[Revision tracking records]
⟨

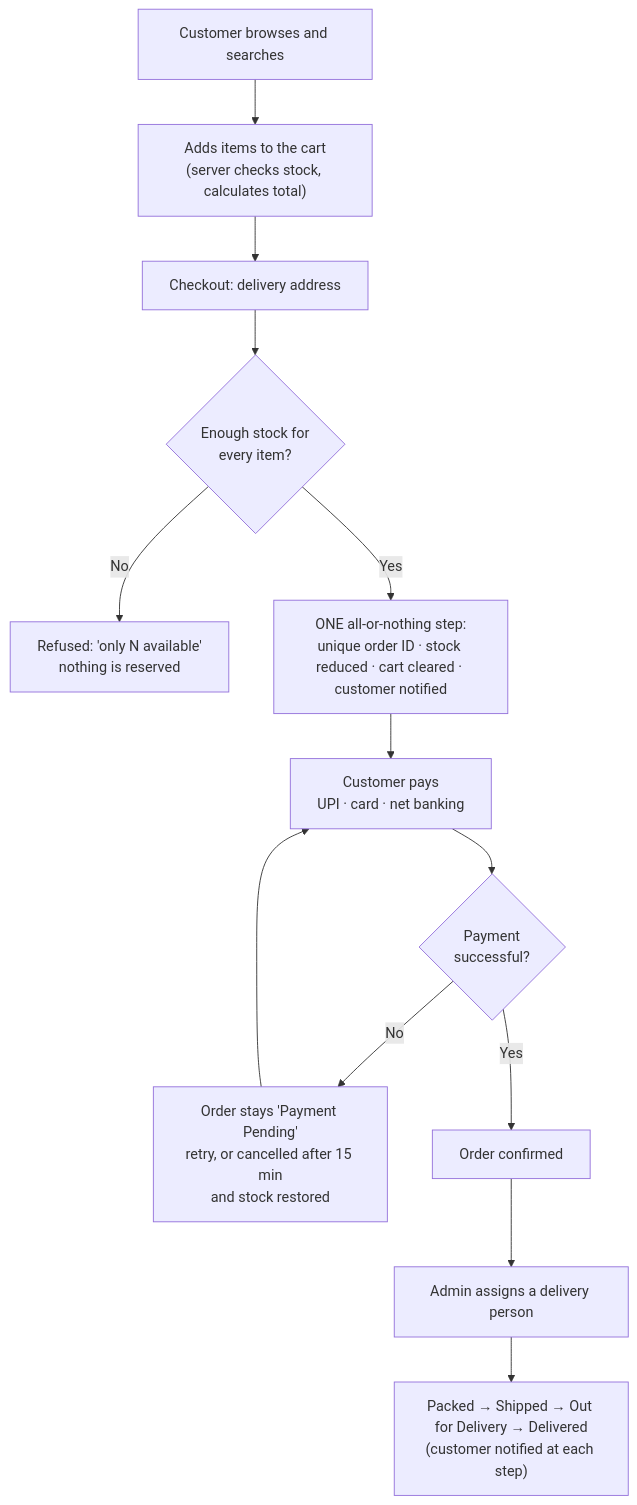
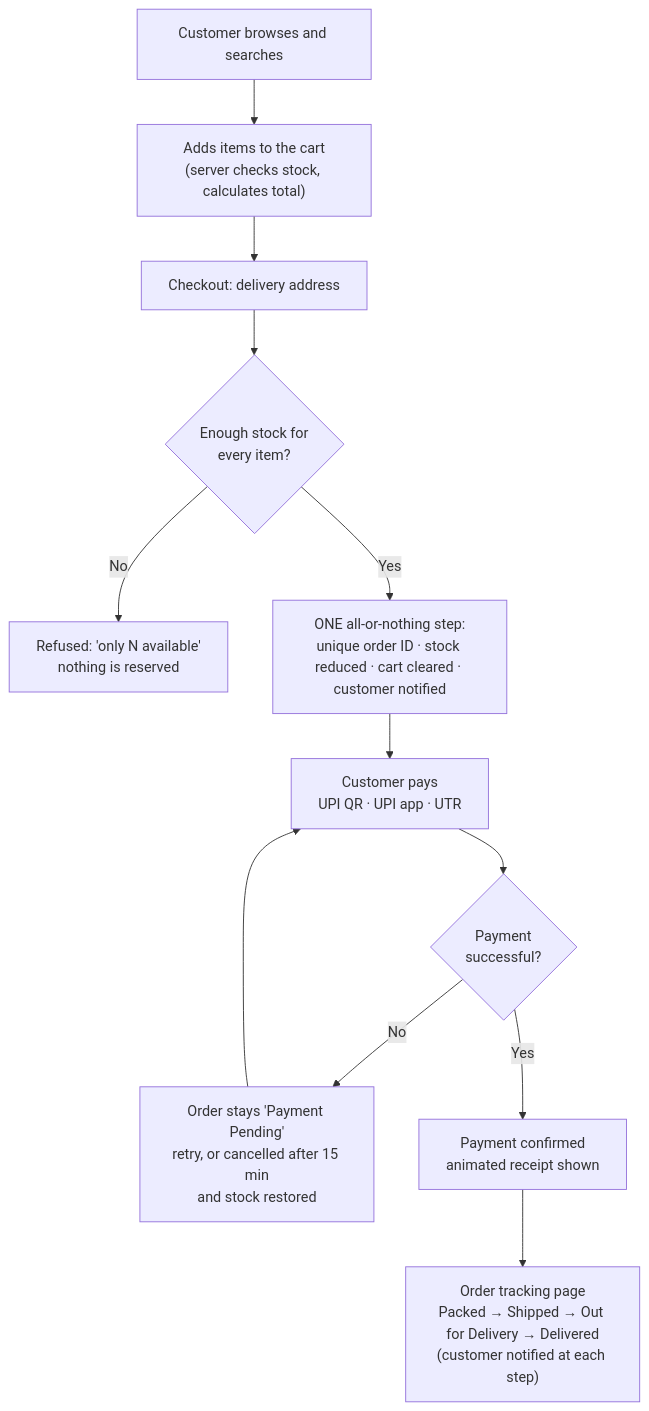
Before and after one commit to Aniket886/Grocify: the third of 4 diagrams in README.md, drawn with Mermaid. The commit also changed other lines of this file, not shown here.

````diff
--- a/README.md
+++ b/README.md
@@ -354,15 +451,14 @@
 ```mermaid
 flowchart TD
   A["Customer browses and searches"] --> B["Adds items to the cart<br/>(server checks stock, calculates total)"]
   B --> C["Checkout: delivery address"]
   C --> D{"Enough stock for<br/>every item?"}
   D -- No --> E["Refused: 'only N available'<br/>nothing is reserved"]
   D -- Yes --> F["ONE all-or-nothing step:<br/>unique order ID · stock reduced · cart cleared · customer notified"]
-  F --> G["Customer pays<br/>UPI · card · net banking"]
+  F --> G["Customer pays<br/>UPI QR · UPI app · UTR"]
   G --> H{"Payment<br/>successful?"}
   H -- No --> I["Order stays 'Payment Pending'<br/>retry, or cancelled after 15 min<br/>and stock restored"]
   I --> G
-  H -- Yes --> J["Order confirmed"]
-  J --> K["Admin assigns a delivery person"]
-  K --> L["Packed → Shipped → Out for Delivery → Delivered<br/>(customer notified at each step)"]
+  H -- Yes --> J["Payment confirmed<br/>animated receipt shown"]
+  J --> K["Order tracking page<br/>Packed → Shipped → Out for Delivery → Delivered<br/>(customer notified at each step)"]
 ```
````
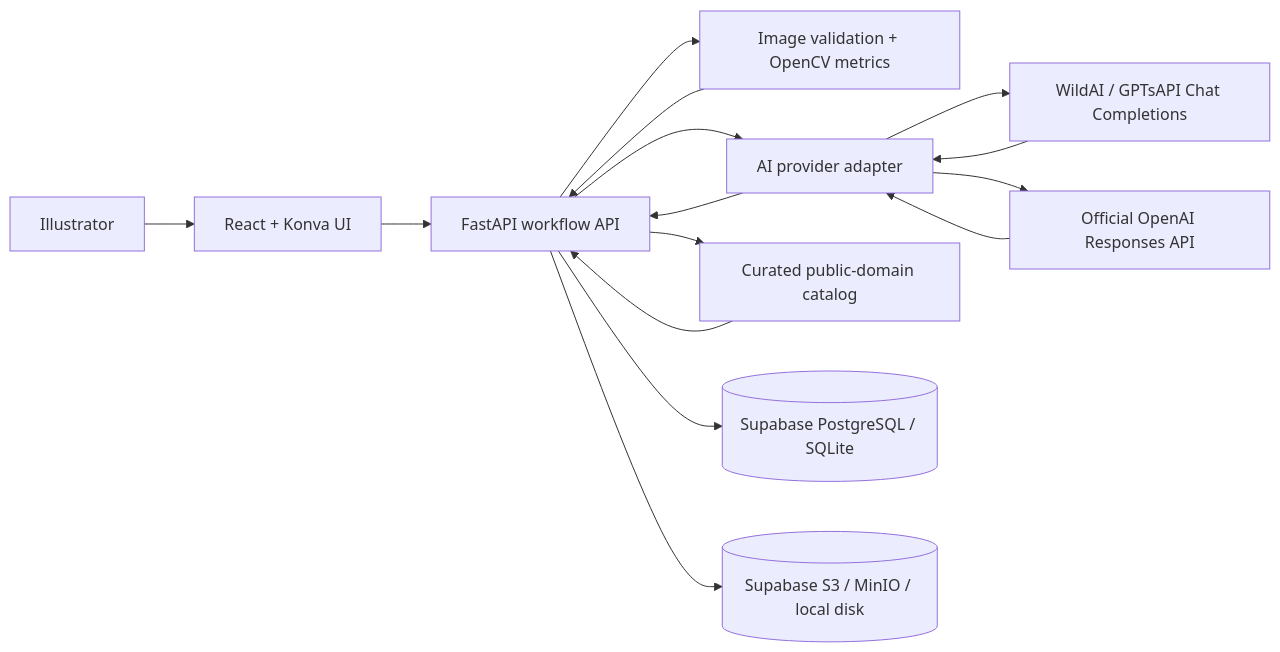
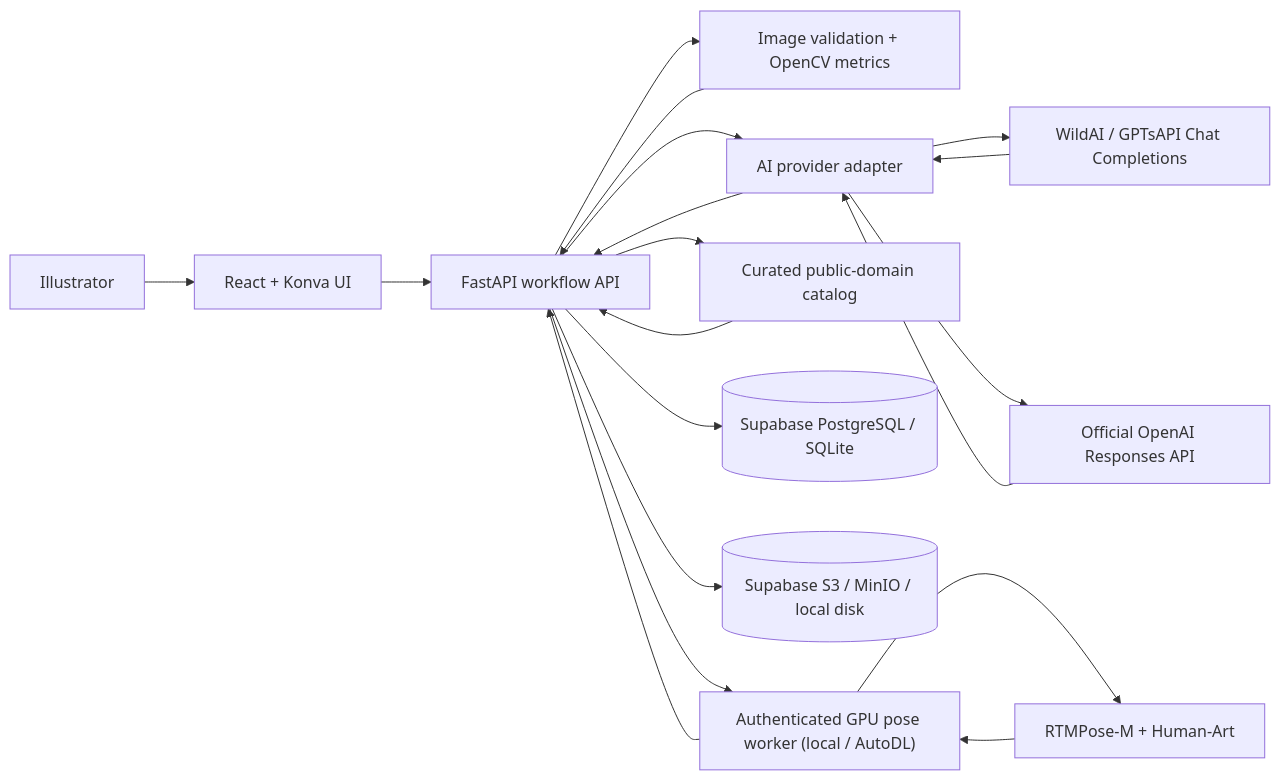
Before and after one commit to idnt1234/ArtMentor: the diagram in docs/ARCHITECTURE.md, drawn with Mermaid. The commit also changed other lines of this file and 43 other files, not shown here.

````diff
--- a/docs/ARCHITECTURE.md
+++ b/docs/ARCHITECTURE.md
@@ -5,17 +5,21 @@
 ```mermaid
 flowchart LR
     U["Illustrator"] --> F["React + Konva UI"]
     F --> A["FastAPI workflow API"]
     A --> I["Image validation + OpenCV metrics"]
     A --> P["AI provider adapter"]
     P --> G["WildAI / GPTsAPI Chat Completions"]
     P --> O["Official OpenAI Responses API"]
     A --> R["Curated public-domain catalog"]
     A --> D[("Supabase PostgreSQL / SQLite")]
     A --> S[("Supabase S3 / MinIO / local disk")]
+    A --> W["Authenticated GPU pose worker (local / AutoDL)"]
+    W --> M["RTMPose-M + Human-Art"]
     G --> P
     O --> P
     P --> A
     I --> A
     R --> A
+    M --> W
+    W --> A
 ```
````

⟩

When a line in the records contains the string "notified", it counts; state how many lines count, with no other words.

3